Since the explosion of semiconductors, in the late 1950s, Silicon Valley has provided a majority of the world’s innovation oxygen. Investment over five decades has resulted in its unrivaled innovation infrastructure: universities, investors, serial entrepreneurs, and the right balance of lifestyle.
But as markets shift, new centers of innovation emerge. Others crash. Detroit’s decades-long decline embodies how powerful centers of innovation fall.
An upcoming market shift brings us back to Singapore.
Technologists compare artificial intelligence (AI) today to the birth of the internet. If forecasts are accurate, AI will revolutionize industries, mobilize a movement of entrepreneurs and startups, and produce trillions of dollars of wealth.
Although it may have a starting advantage, Silicon Valley is not pre-ordained as the AI leader. Indeed, from NYC to Shanghai, cities are in a global competition to attract and retain talent, localize high-growth companies, and create an educational farm system for the AI industry.
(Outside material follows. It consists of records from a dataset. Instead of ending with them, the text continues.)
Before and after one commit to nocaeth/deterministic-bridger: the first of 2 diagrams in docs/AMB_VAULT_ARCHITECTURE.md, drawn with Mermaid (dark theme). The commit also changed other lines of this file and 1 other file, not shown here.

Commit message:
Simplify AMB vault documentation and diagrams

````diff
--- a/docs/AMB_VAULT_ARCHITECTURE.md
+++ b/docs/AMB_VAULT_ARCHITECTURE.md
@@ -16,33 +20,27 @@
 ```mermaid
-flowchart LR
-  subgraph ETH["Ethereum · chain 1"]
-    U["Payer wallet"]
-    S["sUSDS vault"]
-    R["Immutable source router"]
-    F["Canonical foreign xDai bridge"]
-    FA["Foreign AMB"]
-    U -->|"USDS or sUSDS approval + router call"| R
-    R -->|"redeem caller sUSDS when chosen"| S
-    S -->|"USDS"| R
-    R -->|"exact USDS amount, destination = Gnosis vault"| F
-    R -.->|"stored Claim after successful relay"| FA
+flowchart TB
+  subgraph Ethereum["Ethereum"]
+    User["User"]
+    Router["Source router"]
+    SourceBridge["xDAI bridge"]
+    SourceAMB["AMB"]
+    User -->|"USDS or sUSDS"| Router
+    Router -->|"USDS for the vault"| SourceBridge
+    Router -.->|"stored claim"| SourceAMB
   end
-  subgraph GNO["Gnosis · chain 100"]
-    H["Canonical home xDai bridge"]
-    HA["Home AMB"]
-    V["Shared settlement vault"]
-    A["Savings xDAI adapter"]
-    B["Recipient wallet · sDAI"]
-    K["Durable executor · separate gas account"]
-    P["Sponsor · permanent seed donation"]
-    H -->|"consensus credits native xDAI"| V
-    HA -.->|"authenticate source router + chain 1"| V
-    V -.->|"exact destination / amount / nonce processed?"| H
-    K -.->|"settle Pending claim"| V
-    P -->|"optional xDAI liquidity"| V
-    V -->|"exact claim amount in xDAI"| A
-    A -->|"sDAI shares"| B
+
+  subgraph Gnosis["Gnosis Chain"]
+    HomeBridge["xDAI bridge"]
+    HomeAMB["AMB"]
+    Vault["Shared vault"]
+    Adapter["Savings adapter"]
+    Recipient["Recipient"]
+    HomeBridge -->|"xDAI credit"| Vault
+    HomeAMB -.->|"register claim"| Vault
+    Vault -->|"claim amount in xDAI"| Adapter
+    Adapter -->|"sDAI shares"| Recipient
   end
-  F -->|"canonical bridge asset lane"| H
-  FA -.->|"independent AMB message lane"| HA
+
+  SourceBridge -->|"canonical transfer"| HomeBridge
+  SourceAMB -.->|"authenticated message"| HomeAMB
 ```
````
Singapore is spending billions to build a city-wide, public-private platform for AI. The question will be can Singapore, like Silicon Valley fifty years ago, keep the power players close to home.